Work through the data below and give the number of lines holding the word "bottom", without any other text.

(Records drawn from a dataset)
*** Block opens ***
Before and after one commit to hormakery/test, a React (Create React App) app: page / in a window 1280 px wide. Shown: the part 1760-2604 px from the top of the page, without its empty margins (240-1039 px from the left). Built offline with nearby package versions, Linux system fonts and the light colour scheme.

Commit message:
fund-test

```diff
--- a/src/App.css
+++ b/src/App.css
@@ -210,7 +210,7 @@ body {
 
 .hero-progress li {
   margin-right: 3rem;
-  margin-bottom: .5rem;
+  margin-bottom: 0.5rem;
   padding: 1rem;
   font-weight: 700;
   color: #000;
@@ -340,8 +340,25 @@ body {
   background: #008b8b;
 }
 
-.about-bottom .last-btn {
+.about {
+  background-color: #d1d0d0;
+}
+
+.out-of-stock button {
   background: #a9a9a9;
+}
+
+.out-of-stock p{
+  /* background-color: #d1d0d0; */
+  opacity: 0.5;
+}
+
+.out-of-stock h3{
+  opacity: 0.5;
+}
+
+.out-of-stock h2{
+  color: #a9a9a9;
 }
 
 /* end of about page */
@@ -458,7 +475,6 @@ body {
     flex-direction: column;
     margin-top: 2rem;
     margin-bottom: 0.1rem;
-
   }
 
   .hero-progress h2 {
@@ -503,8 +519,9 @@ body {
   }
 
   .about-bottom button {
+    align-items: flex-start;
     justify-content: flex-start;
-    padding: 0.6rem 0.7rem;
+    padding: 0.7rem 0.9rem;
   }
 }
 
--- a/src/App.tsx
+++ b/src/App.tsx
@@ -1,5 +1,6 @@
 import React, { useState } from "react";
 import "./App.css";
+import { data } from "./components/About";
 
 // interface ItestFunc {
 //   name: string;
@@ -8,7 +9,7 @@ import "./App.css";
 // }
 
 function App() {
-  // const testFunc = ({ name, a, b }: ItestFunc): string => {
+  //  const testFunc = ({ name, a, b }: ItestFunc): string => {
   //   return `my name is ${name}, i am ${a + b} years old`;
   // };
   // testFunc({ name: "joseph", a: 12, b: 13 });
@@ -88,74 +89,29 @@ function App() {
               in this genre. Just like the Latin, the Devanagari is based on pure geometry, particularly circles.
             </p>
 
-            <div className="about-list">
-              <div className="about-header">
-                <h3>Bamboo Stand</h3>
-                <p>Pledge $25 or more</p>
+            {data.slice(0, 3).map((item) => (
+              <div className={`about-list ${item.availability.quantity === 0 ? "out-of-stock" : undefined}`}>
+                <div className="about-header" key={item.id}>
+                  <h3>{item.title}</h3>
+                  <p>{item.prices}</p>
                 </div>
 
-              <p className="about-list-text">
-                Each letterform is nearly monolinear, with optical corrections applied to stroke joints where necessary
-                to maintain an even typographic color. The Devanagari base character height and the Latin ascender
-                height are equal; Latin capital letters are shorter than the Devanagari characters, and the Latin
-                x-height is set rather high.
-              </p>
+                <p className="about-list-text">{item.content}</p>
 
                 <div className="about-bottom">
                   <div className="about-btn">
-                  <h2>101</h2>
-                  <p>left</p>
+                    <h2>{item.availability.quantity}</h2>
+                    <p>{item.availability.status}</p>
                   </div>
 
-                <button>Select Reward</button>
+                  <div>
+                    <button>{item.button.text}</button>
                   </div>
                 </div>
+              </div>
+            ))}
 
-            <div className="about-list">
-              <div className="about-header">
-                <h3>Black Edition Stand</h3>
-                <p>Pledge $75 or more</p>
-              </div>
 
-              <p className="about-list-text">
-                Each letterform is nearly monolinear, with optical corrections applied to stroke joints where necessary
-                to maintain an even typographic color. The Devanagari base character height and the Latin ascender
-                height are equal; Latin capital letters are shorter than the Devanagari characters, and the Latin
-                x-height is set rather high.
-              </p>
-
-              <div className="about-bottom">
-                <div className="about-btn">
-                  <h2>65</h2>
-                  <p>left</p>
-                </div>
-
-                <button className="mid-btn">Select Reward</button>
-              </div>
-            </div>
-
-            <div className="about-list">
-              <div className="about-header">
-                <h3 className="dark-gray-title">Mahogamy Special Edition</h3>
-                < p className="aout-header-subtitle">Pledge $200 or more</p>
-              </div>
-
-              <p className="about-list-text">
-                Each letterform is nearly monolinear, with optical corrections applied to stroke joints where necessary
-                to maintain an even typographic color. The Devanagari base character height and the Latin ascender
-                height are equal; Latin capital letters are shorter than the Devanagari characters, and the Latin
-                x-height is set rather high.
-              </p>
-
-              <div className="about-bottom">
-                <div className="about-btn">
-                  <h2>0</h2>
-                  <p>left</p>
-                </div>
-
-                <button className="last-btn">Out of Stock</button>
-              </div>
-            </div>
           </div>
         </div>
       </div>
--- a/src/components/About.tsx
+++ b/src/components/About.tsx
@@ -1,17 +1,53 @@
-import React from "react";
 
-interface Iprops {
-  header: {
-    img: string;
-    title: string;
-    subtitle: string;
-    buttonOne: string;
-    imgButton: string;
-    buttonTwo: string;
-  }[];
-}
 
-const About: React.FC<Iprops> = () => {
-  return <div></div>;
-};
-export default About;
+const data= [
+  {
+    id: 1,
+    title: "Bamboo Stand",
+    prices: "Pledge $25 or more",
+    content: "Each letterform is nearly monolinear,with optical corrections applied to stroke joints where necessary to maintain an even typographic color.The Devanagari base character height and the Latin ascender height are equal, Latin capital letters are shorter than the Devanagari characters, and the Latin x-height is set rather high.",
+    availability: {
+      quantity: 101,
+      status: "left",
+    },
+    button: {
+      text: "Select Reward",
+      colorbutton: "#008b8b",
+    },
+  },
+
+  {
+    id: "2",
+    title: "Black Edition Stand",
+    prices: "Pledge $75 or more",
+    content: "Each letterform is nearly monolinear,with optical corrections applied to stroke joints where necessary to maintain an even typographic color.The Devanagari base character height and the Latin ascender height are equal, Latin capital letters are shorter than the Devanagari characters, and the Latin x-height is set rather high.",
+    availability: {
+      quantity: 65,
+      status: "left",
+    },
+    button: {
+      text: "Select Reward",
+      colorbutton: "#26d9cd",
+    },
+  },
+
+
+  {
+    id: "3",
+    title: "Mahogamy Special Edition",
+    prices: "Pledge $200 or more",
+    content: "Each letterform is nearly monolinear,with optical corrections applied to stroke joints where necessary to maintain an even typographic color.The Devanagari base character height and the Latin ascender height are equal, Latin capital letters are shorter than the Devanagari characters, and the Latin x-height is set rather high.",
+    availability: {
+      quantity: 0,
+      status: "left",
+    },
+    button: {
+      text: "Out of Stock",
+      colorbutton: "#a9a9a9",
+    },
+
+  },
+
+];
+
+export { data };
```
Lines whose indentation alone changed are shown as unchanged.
*** Block closes ***
**Output of the exercise:** 8